Photos Hayes, Reyna: Open Image Studio

Beating The Heat In The Swap Meet One Man’s Easy Solution


Factory Correct Or Café Custom

Nick Ternet, from Monroeville, Ind., has an inside line on the Grand Marshal’s Choice Award at the Hall of Fame Static Bike Show going on in the infield of the Mid-Ohio Sports Car Course. Considering Ternet is displaying an immaculately restored 1974 Kawasaki KX250, it seems a natural choice for Grand Marshal Jeff Fredette, an off-road icon who built his reputation racing the green bikes. It also doesn’t hurt that Ternet’s build is pristine, down to the fasteners. He says the bike was far from perfect when he found it, though. “I had this thing since I was 18 years old,” the 32-year-old Ternet says. “It was buried in 16 inches of mud behind some guy’s shed when I found it. I think I gave 35 bucks for it when I bought it. I restored it twice. Of course, when you’re 18, you don’t do as good of work as when you’re older.” Ternet says his second effort was more thorough. “I stripped it down and re-did everything,” he says. “I powdercoated what I could, and other parts are NewOld-Stock. A lot of it is a waiting game. It’s real hard to find parts on this stuff, like factory Kawasaki bolts. Those were hard to find. You can look online for six months for one piece. I just found the gas cap last week.” While Ternet’s bike strives for factory accuracy, a few tents down, Tony Prust,

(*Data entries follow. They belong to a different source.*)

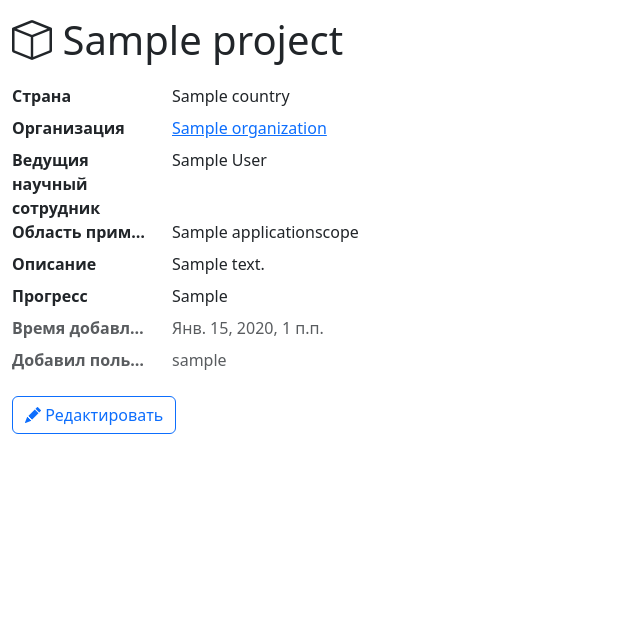
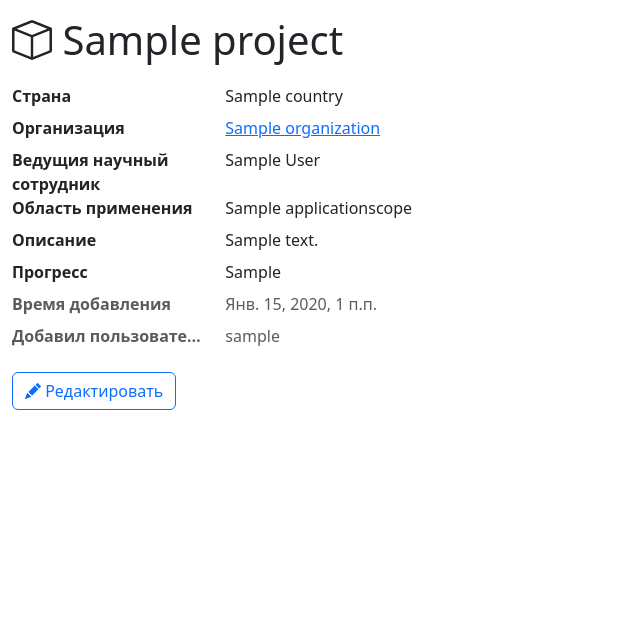
Before and after one commit to kwaket/bphg_orgs, a Django app: page /projects/1/ in a window 1280 px wide. Shown: the part 96-716 px from the top of the page, without its empty margins (0-640 px from the left). Run offline with Django 3.2, Linux system fonts and the light colour scheme; tables that the repository leaves empty hold one stand-in row (values such as "Sample post"); some libraries are stand-ins or nearby versions.

Commit message:
edit detail page templates

```diff
--- a/organizations/templates/organizations/project_detail.html
+++ b/organizations/templates/organizations/project_detail.html
@@ -13,33 +13,33 @@
   <div class="col col-md-8 col-lg-6">
     <h1><span class="bi bi-box"></span> {{ project.name }}</h1>
     <dl class="row">
-    <dt class="col-sm-3">Страна</dt>
-    <dd class="col-sm-9">{{ project.organization.country }}</dd>
+    <dt class="col-sm-4">Страна</dt>
+    <dd class="col-sm-8">{{ project.organization.country }}</dd>
 
-    <dt class="col-sm-3">Организация</dt>
-    <dd class="col-sm-9">
+    <dt class="col-sm-4">Организация</dt>
+    <dd class="col-sm-8">
       <a href="{% url 'organization_detail' pk=project.organization.pk %}"
                        class="card-link">{{ project.organization.name }}</a>
 
     </dd>
 
-    <dt class="col-sm-3">Ведущия научный сотрудник</dt>
-    <dd class="col-sm-9">{{ project.lead_scientist }}</dd>
+    <dt class="col-sm-4">Ведущия научный сотрудник</dt>
+    <dd class="col-sm-8">{{ project.lead_scientist }}</dd>
 
-    <dt class="col-sm-3 text-truncate">Область применения</dt>
-    <dd class="col-sm-9">{{ project.application_scope }}</dd>
+    <dt class="col-sm-4 text-truncate">Область применения</dt>
+    <dd class="col-sm-8">{{ project.application_scope }}</dd>
 
-    <dt class="col-sm-3">Описание</dt>
-    <dd class="col-sm-9">{{ project.description }}</dd>
+    <dt class="col-sm-4">Описание</dt>
+    <dd class="col-sm-8">{{ project.description }}</dd>
 
-    <dt class="col-sm-3">Прогресс</dt>
-    <dd class="col-sm-9">{{ project.progress}}</dd>
+    <dt class="col-sm-4">Прогресс</dt>
+    <dd class="col-sm-8">{{ project.progress}}</dd>
 
-    <dt class="col-sm-3 text-truncate text-muted">Время добавления</dt>
-    <dd class="col-sm-9 text-muted">{{ project.inserted_at }}</dd>
+    <dt class="col-sm-4 text-truncate text-muted">Время добавления</dt>
+    <dd class="col-sm-8 text-muted">{{ project.inserted_at }}</dd>
 
-    <dt class="col-sm-3 text-truncate text-muted">Добавил пользователь</dt>
-    <dd class="col-sm-9 text-muted">{{ project.inserted_by }}</dd>
+    <dt class="col-sm-4 text-truncate text-muted">Добавил пользователь</dt>
+    <dd class="col-sm-8 text-muted">{{ project.inserted_by }}</dd>
     </dl>
 
     <a class="btn btn-outline-primary" href="{% url 'project_edit' pk=project.pk %}">
```
Also changed, not shown: organizations/templates/organizations/organization_detail.html (+14 -14 lines).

from Chicago, is displaying a motorcycle designed to be anything but. Prust wins the Café Racer Bike Show with a 1973 Yamaha RD350 mated to a modern Ducati S2R front end and a TZ250 rear wheel. “My philosophy is to combine old things with new parts, so what I do is, say, take this ’73 engine and frame and add a 2010 front end—it’s mostly old with some new flair,” Prust says. “I’ve dubbed this one the S2RD.” Prust says he digs the appeal of caféstyle bikes. “I like the stripped down look—just what it needs to run,” he says.

Rebuilding the past

Don Miller Goes All Out With Racebike Resto If there’s a theme to the 1973 Kawasaki rotary valve 350 that Don Miller’s fielding in the half-mile dirt-track race at the nearby Ashland County Fairgrounds, it’s to celebrate the underdog. The bike itself was owned by Dale “The Flying Pig Farmer” Singleton before the Motorcycle Hall of Famer moved into roadracing. Singleton was everyman’s racer. He won the prestigious Daytona 200 twice, in 1979 and 1981, as a privateer competing against the best-funded race teams of the day. With the build, however, Miller sought to capture the spirit of Jay Ridgeway, who raced an identical machine in the early ’70s. “My main goal was to make it a replica of the Woody Kyle-tuned Jay Ridgeway Big Horn from ’73, so I sent it to my good friend Woody Kyle, and he did all the period modifications, the big-fin cylinder, the big-fin head, the big carburetor hanging off the side,” Miller says. “After he did the motor, I did the restoration stuff.” Miller says he has always been a Ridgeway fan. “(Ridgeway) was the underdog in 1973,” Miller says. “He beat greats like Jay Springsteen when they were coming up through the ranks. In ’73, he was the top novice in the country. It was just really cool that he was out there on a bike that nobody else really had.” Miller says the Kawasaki is a great bike to ride.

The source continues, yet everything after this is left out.